07-11-2020 02:13 AM - edited 07-11-2020 12:36 PM
(Coming late to the party, I know. But FYI....)
@HarishVangala wrote: ``the only way is that we must go to the underlying XML files and verify the numbers``.
Actually, no. We can verify the differences directly in Excel.
In your example, enter formulas of the form =MATCH(ROUND(A1,1),A1,0) into E1:E14. Or more generally, =MATCH(--(A1&""),A1,0).
The #N/A errors demonstrate that the internal binary values starting in A3 are not the same as the decimal representations, which Excel arbitrarily limits to 15 significant digits (rounded).
Moreover, you can calculate the difference by entering formulas of the form
=SUM(A1,-(A1&"")) into F1:F14, formatted as General or (better) Scientific.
0.00E+00 is exact zero.
Numbers of the form 2.22E-16 are the approximate difference between internal binary values and their decimal representation that is limited to 15 significant digits.
(Caveat: Formulas of the form =A1-(A1&"") do not always show the infinitesimal difference, due to a dubious "trick" that Excel applies inconsistently hide the differences.)
You can avoid the binary anomalies by the changing the formulas in A2:A14 to the form =ROUND(A1+0.1,1).
@HarishVangala wrote: ``this is not the infamous fundamental precision problems with floating point numbers. This is the problem with the design inconsistency among EXCEL's basic functions``
It is both.
The root cause is anomalies associated with 64-bit binary floating-point arithmetic, which is not limited to Excel. The anomalies are considered to be industry-accepted design trade-offs of that binary form. They are not considered bugs.
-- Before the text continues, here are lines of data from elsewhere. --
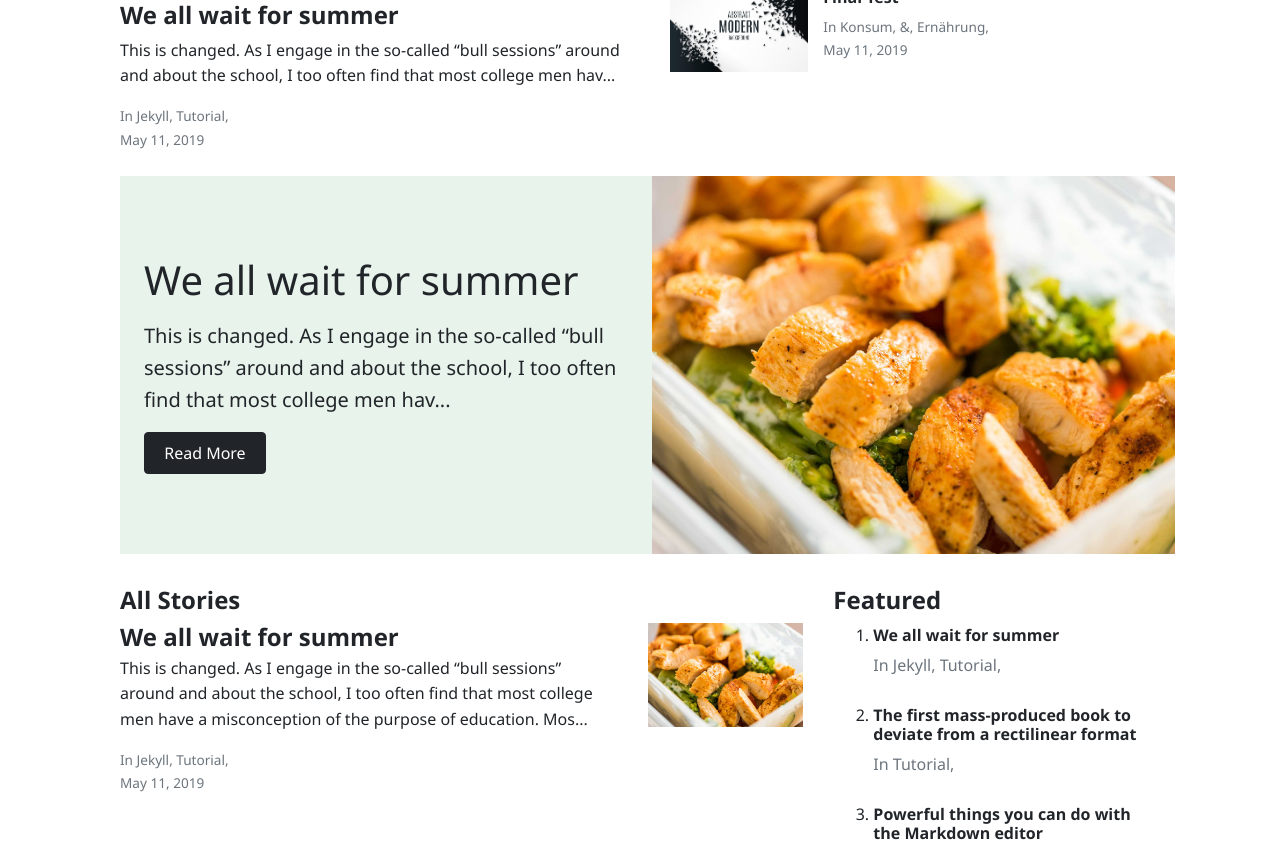
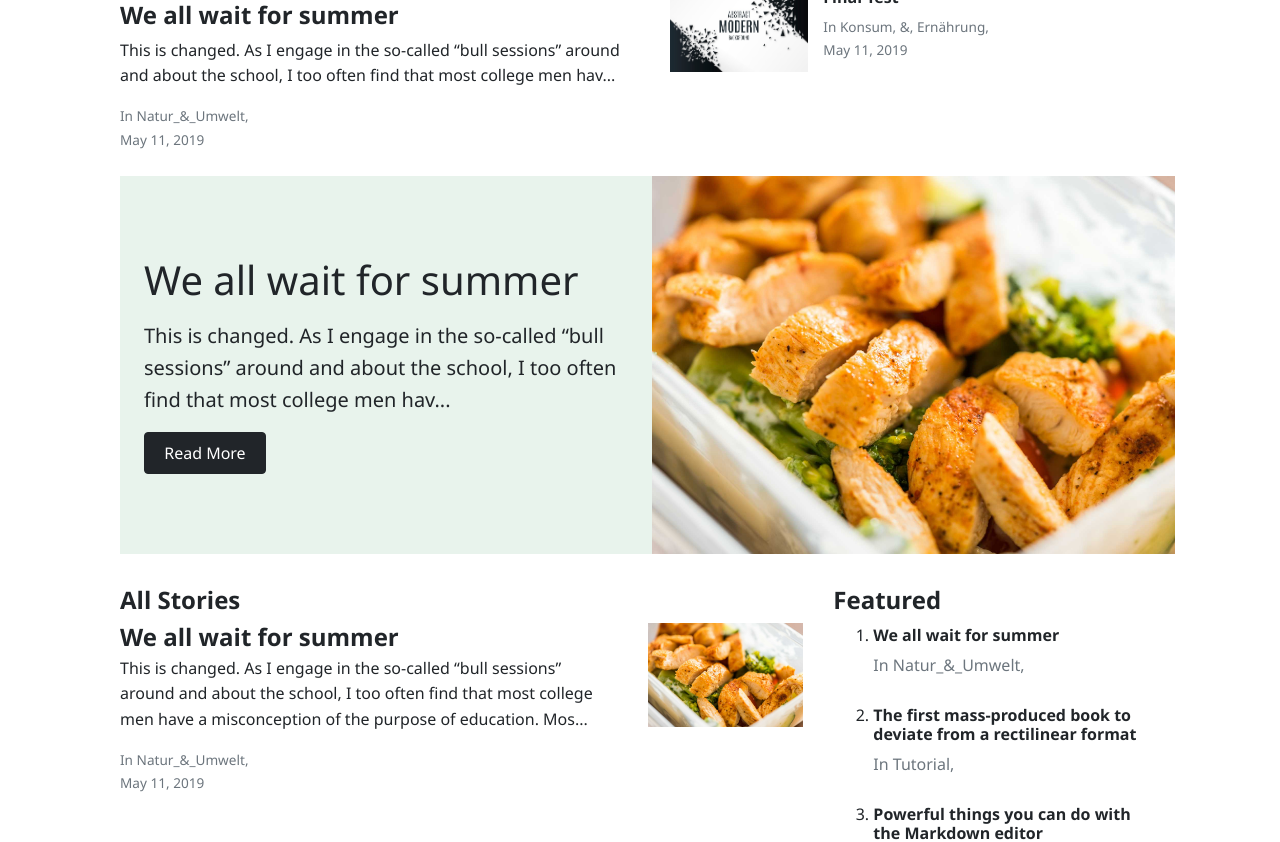
Before and after one commit to geoblick/blog_geo, a Jekyll site: the page built from index.html, in a window 1280 px wide and 1400 px high. Shown: the part 219-1061 px from the top of the window. Built offline with Jekyll 4.4.1, drawn with Linux system fonts in a browser that asks for light colours; nearby versions of some CDN libraries; a script that is not in the unit is left out; the list of posts is cut into pages by our own code.

Commit message:
Update Blog “2019-01-28-we-all-wait-for-summer”

```diff
--- a/_posts/2019-01-28-we-all-wait-for-summer.md
+++ b/_posts/2019-01-28-we-all-wait-for-summer.md
@@ -2,9 +2,7 @@
 layout: post
 author: josefine
 title: We all wait for summer
-categories:
-  - Jekyll
-  - tutorial
+categories: Natur_&_Umwelt
 date: 2019-05-11T13:42:45.017Z
 tags: sticky featured
 image: assets/images/1.jpg
```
They are not limited to Excel.
However, Excel compounds the problem by design inconsistencies, which apply to basic "operations" (notably subtraction and comparisons) as well as some "basic functions". I agree that the design inconsistencies should be considered defects.
@HarishVangala wrote: ``For example, IF() and its family handle 15 decimal digits only, where as FREQUENCY and others handle 17 decimal digits``
It is just as misleading to think that Excel "stores" or "uses" 17-digit precision as it is to think that Excel "stores" 15-digit precision, a common misstatement in documentation.
It is true that Excel stores up to 17-digit precision in XML. But the 17-digit decimal representations are still just approximations.
The IEEE 794 standard specifies that 17 significant decimal digits are necessary and sufficient to convert between the 64-bit binary floating-point and the decimal representation with no loss of precision.
Nevertheless, Excel stores the exact binary value into memory when the application is running.
For example, the 15-digit approximation of =1/3 is 0.333333333333333, and the 17-digit approximation is 0.33333333333333331.
But the exact decimal representation of the internal binary is 0.333333333333333,314829616256247390992939472198486328125.
(I use period for the decimal point and comma to demarcate the first 15 significant digits.)